Trade ministers of other countries negotiating the trade pact, namely Australia, Brunei, Canada, Malaysia, Mexico, Japan, New Zealand, Peru, Singapore and Vietnam, will attend the event.
CPTPP was launched a year ago after the US withdrew from the Trans-Pacific Partnership (TPP) agreement. It sets high criteria in numerous fields, including labour, the environment, intellectual property, digital economy and cyber security.
Twenty-two provisions of the CPTPP, including sensitive ones related to intellectual property, were suspended or changed in comparison to the TPP.
The pact is expected to facilitate for the promotion of economic growth and job generation, poverty reduction, and improvement of people’s living conditions.
It will be a strong message against protectionism, while proving that an opening economy will benefit member nations, according to experts.
The pact, once signed, will create one of the world’s largest free trade blocs with a combined market of 463 million people and GDP of around $10 trillion, accounting for 13 per cent of the global GDP.
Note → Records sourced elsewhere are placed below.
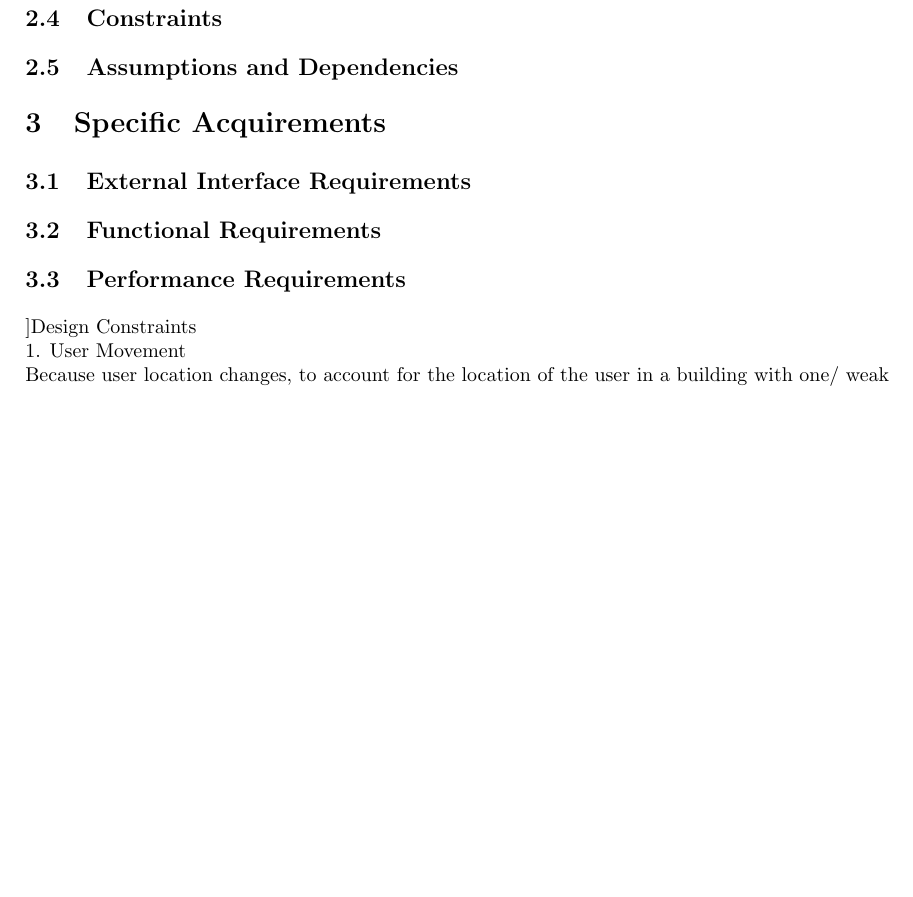
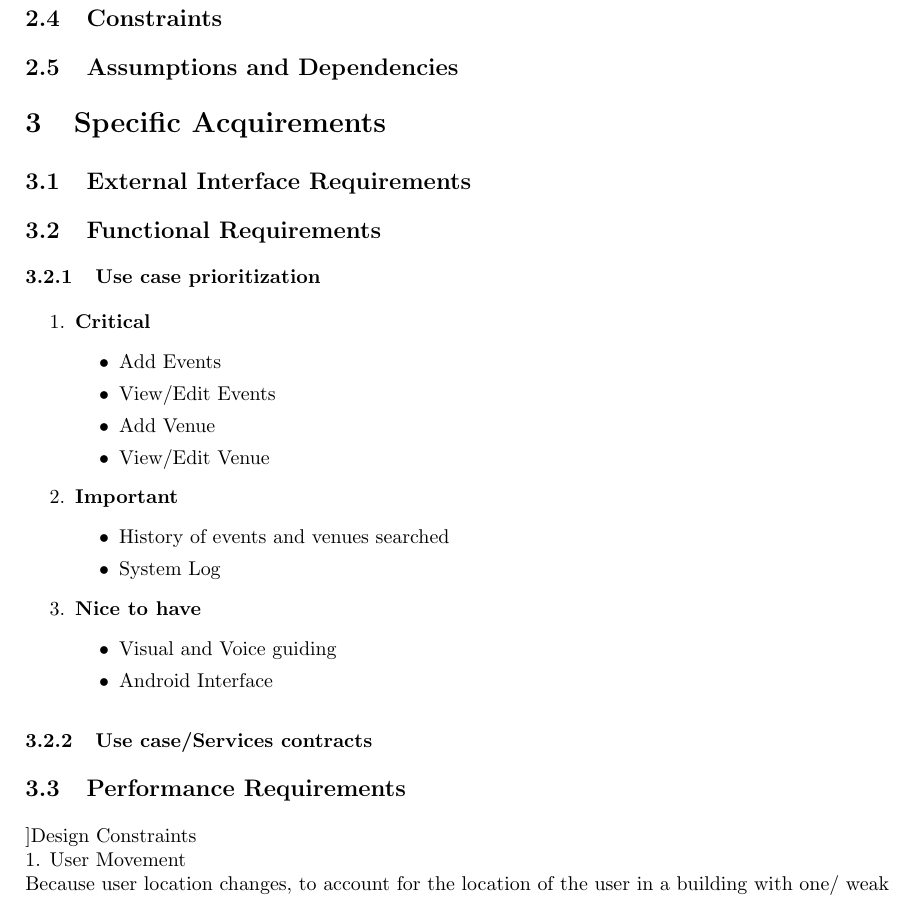
Before and after one commit to josephbondjobo/COS301-Maroon-Team, a LaTeX document (Task 1/COS301-Maroon-Team-Task1.tex): part of page 5 of 9 before the commit and part of page 5 of 10 after it, cut so that both start at the same text, the shorter picture padded with empty space. Compiled offline with pdfLaTeX.

Commit message:
functional requirement updated

```diff
--- a/Task 1/COS301-Maroon-Team-Task1.tex
+++ b/Task 1/COS301-Maroon-Team-Task1.tex
@@ -127,7 +127,32 @@
 
 	\subsection{External Interface Requirements}
 	\subsection{Functional Requirements}
+	\subsubsection{Use case prioritization}
+	\begin{enumerate}
+	\item \textbf{Critical}
+		\begin{itemize}
+			\item Add Events
+			\item View/Edit Events
+			\item Add Venue
+			\item View/Edit Venue
+		\end{itemize}
+
+	\item \textbf{Important}
+		\begin{itemize}
+			\item History of events and venues searched
+			\item System Log
+		\end{itemize}
+
+
+	\item \textbf{Nice to have}
+		\begin{itemize}
+			\item Visual and Voice guiding
+			\item Android Interface
+		\end{itemize}
+	\end{enumerate}
+	\subsubsection{Use case/Services contracts}
 	\subsection{Performance Requirements}
+
 	\subsection{Design Constraints		\\
 		1. User Movement		\\
 			Because user location changes, to account for the location of the user in a building with one/ weak  \\
```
It will bring about important commitments involved in non-tariff barriers, services, investment and other fields.
The pact will come into force 60 days after it is fully ratified by six of the 11 members.